So, you’ve embarked on the journey to recovery from an eating disorder. First and foremost: congratulations! Secondly, good luck! Recovering from an ED will most likely be the most difficult thing you have ever had to do, however, it is also the most worthwhile journey you can take. In 10 years time, you’ll be thanking yourself.
1. Expect to fail.
Why? because you will fail. You will fall and relapse and stumble and trip. You will. When I first committed to recovery way back in 2012 I saw a future for myself where I would eat every meal and snack on my meal plan, exercise appropriately and never weigh myself again. I failed again and again.
That’s alright. It really is. We (myself included) have to see failure as simply another step to where we want to be. Just because we fail once, twice, two thousand times does not mean we will always fail. You just gotta keep trying and eventually you get there. We must fail in order to succeed. Besides, we’re human- we’re not perfect.
2. Expect chaos.
Embrace it. The sooner you do this, the better. Leading on from my previous point, recovery is messy. One day you’ll be doing great then for the next three every mouthful of food will be a struggle. It can vary minute-to-minute, hour-to-hour.
Don’t expect your day, your intake or your mood to be neat and tidy or to follow a set path. It’ll be up and down and inside out and somehow, you must learn to accept it.
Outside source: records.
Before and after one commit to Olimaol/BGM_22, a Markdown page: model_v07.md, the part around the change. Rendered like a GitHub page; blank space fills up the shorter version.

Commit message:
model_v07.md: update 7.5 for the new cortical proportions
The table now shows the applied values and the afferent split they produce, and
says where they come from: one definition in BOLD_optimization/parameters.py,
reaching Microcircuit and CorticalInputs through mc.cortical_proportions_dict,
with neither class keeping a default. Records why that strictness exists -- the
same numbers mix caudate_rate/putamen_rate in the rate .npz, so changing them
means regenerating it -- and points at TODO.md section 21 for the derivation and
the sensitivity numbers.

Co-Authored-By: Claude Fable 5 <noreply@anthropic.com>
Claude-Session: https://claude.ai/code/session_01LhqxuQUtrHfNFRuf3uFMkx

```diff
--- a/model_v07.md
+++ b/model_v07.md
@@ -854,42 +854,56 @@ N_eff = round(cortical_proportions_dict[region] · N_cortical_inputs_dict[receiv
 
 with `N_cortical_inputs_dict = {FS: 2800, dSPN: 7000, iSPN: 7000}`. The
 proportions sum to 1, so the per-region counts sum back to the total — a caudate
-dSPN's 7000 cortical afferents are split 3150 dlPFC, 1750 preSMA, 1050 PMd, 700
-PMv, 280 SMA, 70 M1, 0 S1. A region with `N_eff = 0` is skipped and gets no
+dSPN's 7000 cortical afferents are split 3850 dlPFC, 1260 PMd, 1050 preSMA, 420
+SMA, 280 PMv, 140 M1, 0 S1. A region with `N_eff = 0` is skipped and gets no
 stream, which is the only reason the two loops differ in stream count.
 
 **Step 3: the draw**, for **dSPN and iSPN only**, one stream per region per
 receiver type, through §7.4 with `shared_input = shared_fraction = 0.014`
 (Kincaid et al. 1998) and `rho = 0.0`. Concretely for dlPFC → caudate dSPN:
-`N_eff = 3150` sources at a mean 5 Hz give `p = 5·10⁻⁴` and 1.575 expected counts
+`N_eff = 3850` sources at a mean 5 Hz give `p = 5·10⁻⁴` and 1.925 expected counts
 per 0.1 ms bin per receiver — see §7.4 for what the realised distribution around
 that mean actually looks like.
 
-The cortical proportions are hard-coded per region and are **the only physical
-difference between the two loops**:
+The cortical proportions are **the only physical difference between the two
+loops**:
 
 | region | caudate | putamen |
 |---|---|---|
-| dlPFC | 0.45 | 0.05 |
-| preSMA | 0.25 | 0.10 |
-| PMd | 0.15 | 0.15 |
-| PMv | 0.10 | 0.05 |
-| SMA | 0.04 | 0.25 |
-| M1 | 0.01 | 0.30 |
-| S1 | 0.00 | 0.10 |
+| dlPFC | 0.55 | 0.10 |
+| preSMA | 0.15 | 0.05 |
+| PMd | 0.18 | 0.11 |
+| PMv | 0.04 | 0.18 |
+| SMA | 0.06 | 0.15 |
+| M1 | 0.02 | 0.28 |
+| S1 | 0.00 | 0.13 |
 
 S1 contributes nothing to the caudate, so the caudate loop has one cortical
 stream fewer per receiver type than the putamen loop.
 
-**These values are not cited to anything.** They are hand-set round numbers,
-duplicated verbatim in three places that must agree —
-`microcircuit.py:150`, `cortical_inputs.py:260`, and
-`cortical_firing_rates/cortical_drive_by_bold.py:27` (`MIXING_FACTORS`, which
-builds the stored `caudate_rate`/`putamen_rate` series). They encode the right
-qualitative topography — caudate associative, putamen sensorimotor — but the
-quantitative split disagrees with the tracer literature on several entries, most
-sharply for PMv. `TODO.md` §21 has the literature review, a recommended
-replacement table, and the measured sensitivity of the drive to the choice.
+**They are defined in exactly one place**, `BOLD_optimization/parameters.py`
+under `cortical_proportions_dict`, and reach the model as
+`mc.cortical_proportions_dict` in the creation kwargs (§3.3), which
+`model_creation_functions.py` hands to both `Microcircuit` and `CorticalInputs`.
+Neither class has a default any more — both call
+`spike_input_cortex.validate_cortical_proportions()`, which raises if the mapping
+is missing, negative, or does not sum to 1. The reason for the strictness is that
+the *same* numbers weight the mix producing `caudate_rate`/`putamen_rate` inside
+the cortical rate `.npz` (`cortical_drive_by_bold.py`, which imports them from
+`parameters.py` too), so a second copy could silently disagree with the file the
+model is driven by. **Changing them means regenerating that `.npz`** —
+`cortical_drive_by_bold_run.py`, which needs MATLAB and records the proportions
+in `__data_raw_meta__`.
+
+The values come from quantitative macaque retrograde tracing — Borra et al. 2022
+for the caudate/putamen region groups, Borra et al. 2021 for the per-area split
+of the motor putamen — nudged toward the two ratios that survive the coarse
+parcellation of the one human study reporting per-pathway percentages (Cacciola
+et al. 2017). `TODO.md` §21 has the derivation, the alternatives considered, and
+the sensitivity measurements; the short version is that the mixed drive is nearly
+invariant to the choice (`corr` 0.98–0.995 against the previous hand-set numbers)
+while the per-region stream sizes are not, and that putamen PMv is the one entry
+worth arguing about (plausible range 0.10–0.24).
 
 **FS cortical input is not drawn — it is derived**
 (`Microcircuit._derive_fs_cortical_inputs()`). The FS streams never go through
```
P.S. if you can do this, it will put you in good stead for life because life in general really is chaotic and it is random and unpredictable. Being able to throw your hands up and go, what’s next muthafucka is a fine quality. Really.
3. Expect to be exhausted.
Recovery is hard and you have to work for it every second of every day. No joke. Sometimes, you will be extremely lethargic and this will be a combination of weight restoration and emotional stress.
Changing how you think is not easy, altering your perception of yourself isn’t either and nor is working to overthrow an entire belief system (which you are likely to have functioned on your whole life!).
You’re relearning how to eat and how to live. You’re also learning a hell of a lot about yourself and how you think and see yourself.
4. Expect to grow.
And no, I’m not talking about your waistline. Sooner or later, after the endless fights with yourself, after the therapy, after the pep-talks, after the tears, you will change. You will grow as a person, in ways you thought you wouldn’t. You’ll grow in confidence and yes, if you stick at it long enough, your priorities will change.
That was the most awe striking moment for me. When I had more important things to do than to lose weight; when I began to care about my education, even my health, more than I cared to be ‘thin’, I began to see progress.
And it was the best feeling in the world.
Recovery from an eating disorder isn’t just about the weight gain and your attitude towards food. It’s a complete overhaul of your being, you shed your old skin and become something more. Of course, the essence of who you are remains, but it becomes more refined, it shines brighter and it beams out of every crevice. You become who you are truly meant to be.
*Recovery was the best decision I have ever made.
I hope you’re making it too.